    So true. I'm also single, female, and far away from my family and friends back home. And most of the time that's fine and I'm happy with what I *do* have. But at times it can be annoying too. Like when people forget that even foreign single females may have other things to do and assume I'm available to come in *every* Saturday.And yes, doctor's appointments. What about not being able to tell anyone you'll have to have surgery? You can't really tell your family and friends back home, because they will freak out (and start talking about how it's so hard for them that you live so far away). You can't really tell your colleagues, because, well, they're colleagues. You could tell your friends here, but you'd feel bad about it because due to the lack of support around you, you're already over-sharing everything else.

  • chall says:

    PiT> very good post. This was my experience through some hard post doc years... and so true. it's so nice to be able to share feelings, wheater good or bad, after a long week of science. Luckily, I found a pub close by home where there were some people in the same situaiton... And the thing that you can't really complain about/mention it to family and friends on the other side of the world since they go "well, you moved by your free will" and then there's that... and no hugs even for just a little time.I must say, especially after talking to a friend who's in CA facing shut downs of the lab, that being a single immigrant and facing pay cuts and lay offs makes for a bumpy road.

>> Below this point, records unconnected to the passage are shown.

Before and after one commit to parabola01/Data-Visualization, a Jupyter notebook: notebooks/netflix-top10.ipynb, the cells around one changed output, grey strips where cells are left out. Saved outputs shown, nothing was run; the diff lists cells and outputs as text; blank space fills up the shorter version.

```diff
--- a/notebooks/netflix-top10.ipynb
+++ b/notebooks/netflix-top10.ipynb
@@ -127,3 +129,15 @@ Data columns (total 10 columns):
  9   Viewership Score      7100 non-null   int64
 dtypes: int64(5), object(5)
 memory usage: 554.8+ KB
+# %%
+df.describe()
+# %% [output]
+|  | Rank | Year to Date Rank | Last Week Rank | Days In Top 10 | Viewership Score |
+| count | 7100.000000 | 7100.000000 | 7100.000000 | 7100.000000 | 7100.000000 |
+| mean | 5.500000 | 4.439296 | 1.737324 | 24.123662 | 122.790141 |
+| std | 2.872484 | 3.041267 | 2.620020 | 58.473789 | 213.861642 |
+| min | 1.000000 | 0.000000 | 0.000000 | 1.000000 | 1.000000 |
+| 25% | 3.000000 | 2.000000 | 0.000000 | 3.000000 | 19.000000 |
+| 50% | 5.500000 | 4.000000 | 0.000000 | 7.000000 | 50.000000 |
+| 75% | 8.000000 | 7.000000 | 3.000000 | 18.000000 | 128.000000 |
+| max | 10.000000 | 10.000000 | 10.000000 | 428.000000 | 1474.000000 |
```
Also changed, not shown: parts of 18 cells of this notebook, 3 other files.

It's not like "someone else" can help out with food/hugs/place to stay while things get sorted. It's very clear that you are alone. And that gets to you. Some of these things are not as appriciated by non-singles, simply because they are just there. Although, I guess in the long run, the grass is greener on either side depending on where you are?

  • Joseph says:

    I agree. I have bene a single immigrant in the United States and far from home. I remember having a gastroscopy without sedation because I had no reasonable way to get a ride home. Unpleasant, is I think the correct adjective for the procedure. :-(Thank you for bringing some balance to the topic!

  • Becca says:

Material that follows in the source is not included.